#### RECORDED INFORMATION ####

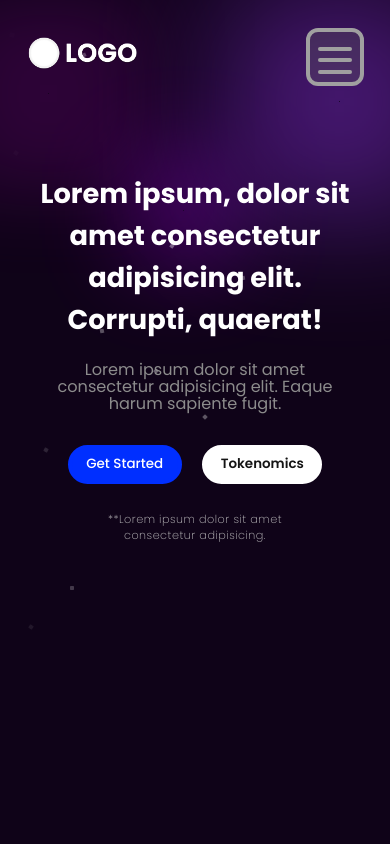
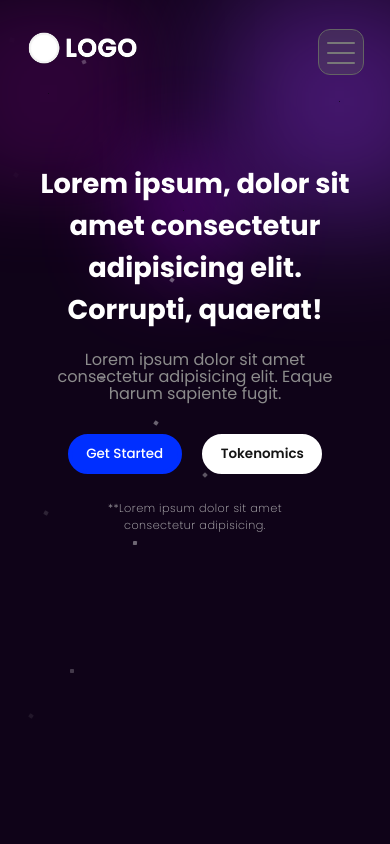
Before and after one commit to unnamed-lab/presale_website, a plain HTML site: page index.html in a window 390 px wide. Shown: the top 844 px of the page. Drawn offline with Linux system fonts and the light colour scheme.

Commit message:
Mobile Responsiveness Tweak (Toggle Btn) - #0015

```diff
--- a/css/style.css
+++ b/css/style.css
@@ -488,7 +488,7 @@ html body .card-sub .sub-item:nth-last-child(1) {
     left: 0;
     z-index: 95;
     width: 100%;
-    height: 100%;
+    height: 100dvh;
     background-color: rgba(40, 40, 40, 0.9);
     backdrop-filter: blur(0.5rem);
   }
@@ -498,30 +498,35 @@ html body .card-sub .sub-item:nth-last-child(1) {
 }
 @media (max-width: 767px) {
   html body .toggle-bar {
-    width: 2.1rem;
-    height: 2.1rem;
-    border: 4px solid #a0a0a0;
-    padding: 0.5rem;
+    display: flex;
+    flex-wrap: wrap;
+    align-content: space-evenly;
+    width: 1.75rem;
+    height: 1.75rem;
+    max-width: 1.75rem;
+    max-height: 1.75rem;
+    border: 1.5px solid #646464;
+    padding-top: 0.5rem;
+    padding-bottom: 0.5rem;
+    padding-left: 0.5rem;
+    padding-right: 0.5rem;
     border-radius: 0.75rem;
+    overflow: hidden;
     background-color: rgba(100, 100, 100, 0.3);
     margin-left: auto;
   }
   html body .toggle-bar.hidden {
     display: none;
   }
-  html body .toggle-bar .contain {
+  html body .toggle-bar .bar {
     width: 100%;
-  }
-  html body .toggle-bar .contain .bar {
-    width: 100%;
-    height: 4px;
-    background-color: #a0a0a0;
+    height: 2px;
     border-radius: 2rem;
   }
-  html body .toggle-bar .contain .bar:nth-child(-n+3) {
-    background-color: #a0a0a0;
-    margin-top: 0.45rem;
-    margin-bottom: 0.45rem;
+  html body .toggle-bar .bar:nth-child(-n+3) {
+    background-color: #787878;
+    margin-top: 4px;
+    margin-bottom: 4px;
   }
 }
 
@@ -785,7 +790,7 @@ html body .card-sub .sub-item:nth-last-child(1) {
     text-align: center;
   }
   .navbar .nav-menu .nav-option .nav-item {
-    font-size: calc(1.5 * var(--fs-900));
+    font-size: calc(1.15 * var(--fs-900));
     margin-bottom: 2rem;
   }
   .navbar .nav-menu .nav-connect {
@@ -794,7 +799,7 @@ html body .card-sub .sub-item:nth-last-child(1) {
     margin-right: auto;
   }
   .navbar .nav-menu .nav-connect a {
-    font-size: calc(1.15 * var(--fs-800));
+    font-size: calc(1.05 * var(--fs-800));
   }
 }
 .navbar .nav-menu .nav-option {
@@ -849,9 +854,10 @@ html body .card-sub .sub-item:nth-last-child(1) {
 }
 @media (max-width: 767px) {
   #hero-section {
+    --hero-md: 89vh;
     display: flex;
     flex-wrap: wrap;
-    min-height: 90dvh;
+    min-height: var(--hero-md);
   }
 }
 #hero-section .hero {
--- a/index.html
+++ b/index.html
@@ -72,11 +72,9 @@
 
         <div id="nav-overlay" class="overlay hidden"></div>
         <div class="toggle-bar">
-          <div class="contain">
-            <div class="bar"></div>
-            <div class="bar"></div>
-            <div class="bar"></div>
-          </div>
+          <div class="bar"></div>
+          <div class="bar"></div>
+          <div class="bar"></div>
         </div>
         <div class="nav-menu hidden">
           <ul class="nav-option">
```
Also changed, not shown: 1 other file.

####

EXERCISE INSTRUCTIONS
Repeat the data exactly. No pictures should appear.

OUTPUT FOR THIS TASK
Before and after one commit to unnamed-lab/presale_website, a plain HTML site: page index.html in a window 390 px wide. Shown: the top 844 px of the page. Drawn offline with Linux system fonts and the light colour scheme.

Commit message:
Mobile Responsiveness Tweak (Toggle Btn) - #0015

```diff
--- a/css/style.css
+++ b/css/style.css
@@ -488,7 +488,7 @@ html body .card-sub .sub-item:nth-last-child(1) {
     left: 0;
     z-index: 95;
     width: 100%;
-    height: 100%;
+    height: 100dvh;
     background-color: rgba(40, 40, 40, 0.9);
     backdrop-filter: blur(0.5rem);
   }
@@ -498,30 +498,35 @@ html body .card-sub .sub-item:nth-last-child(1) {
 }
 @media (max-width: 767px) {
   html body .toggle-bar {
-    width: 2.1rem;
-    height: 2.1rem;
-    border: 4px solid #a0a0a0;
-    padding: 0.5rem;
+    display: flex;
+    flex-wrap: wrap;
+    align-content: space-evenly;
+    width: 1.75rem;
+    height: 1.75rem;
+    max-width: 1.75rem;
+    max-height: 1.75rem;
+    border: 1.5px solid #646464;
+    padding-top: 0.5rem;
+    padding-bottom: 0.5rem;
+    padding-left: 0.5rem;
+    padding-right: 0.5rem;
     border-radius: 0.75rem;
+    overflow: hidden;
     background-color: rgba(100, 100, 100, 0.3);
     margin-left: auto;
   }
   html body .toggle-bar.hidden {
     display: none;
   }
-  html body .toggle-bar .contain {
+  html body .toggle-bar .bar {
     width: 100%;
-  }
-  html body .toggle-bar .contain .bar {
-    width: 100%;
-    height: 4px;
-    background-color: #a0a0a0;
+    height: 2px;
     border-radius: 2rem;
   }
-  html body .toggle-bar .contain .bar:nth-child(-n+3) {
-    background-color: #a0a0a0;
-    margin-top: 0.45rem;
-    margin-bottom: 0.45rem;
+  html body .toggle-bar .bar:nth-child(-n+3) {
+    background-color: #787878;
+    margin-top: 4px;
+    margin-bottom: 4px;
   }
 }
 
@@ -785,7 +790,7 @@ html body .card-sub .sub-item:nth-last-child(1) {
     text-align: center;
   }
   .navbar .nav-menu .nav-option .nav-item {
-    font-size: calc(1.5 * var(--fs-900));
+    font-size: calc(1.15 * var(--fs-900));
     margin-bottom: 2rem;
   }
   .navbar .nav-menu .nav-connect {
@@ -794,7 +799,7 @@ html body .card-sub .sub-item:nth-last-child(1) {
     margin-right: auto;
   }
   .navbar .nav-menu .nav-connect a {
-    font-size: calc(1.15 * var(--fs-800));
+    font-size: calc(1.05 * var(--fs-800));
   }
 }
 .navbar .nav-menu .nav-option {
@@ -849,9 +854,10 @@ html body .card-sub .sub-item:nth-last-child(1) {
 }
 @media (max-width: 767px) {
   #hero-section {
+    --hero-md: 89vh;
     display: flex;
     flex-wrap: wrap;
-    min-height: 90dvh;
+    min-height: var(--hero-md);
   }
 }
 #hero-section .hero {
--- a/index.html
+++ b/index.html
@@ -72,11 +72,9 @@
 
         <div id="nav-overlay" class="overlay hidden"></div>
         <div class="toggle-bar">
-          <div class="contain">
-            <div class="bar"></div>
-            <div class="bar"></div>
-            <div class="bar"></div>
-          </div>
+          <div class="bar"></div>
+          <div class="bar"></div>
+          <div class="bar"></div>
         </div>
         <div class="nav-menu hidden">
           <ul class="nav-option">
```
Also changed, not shown: 1 other file.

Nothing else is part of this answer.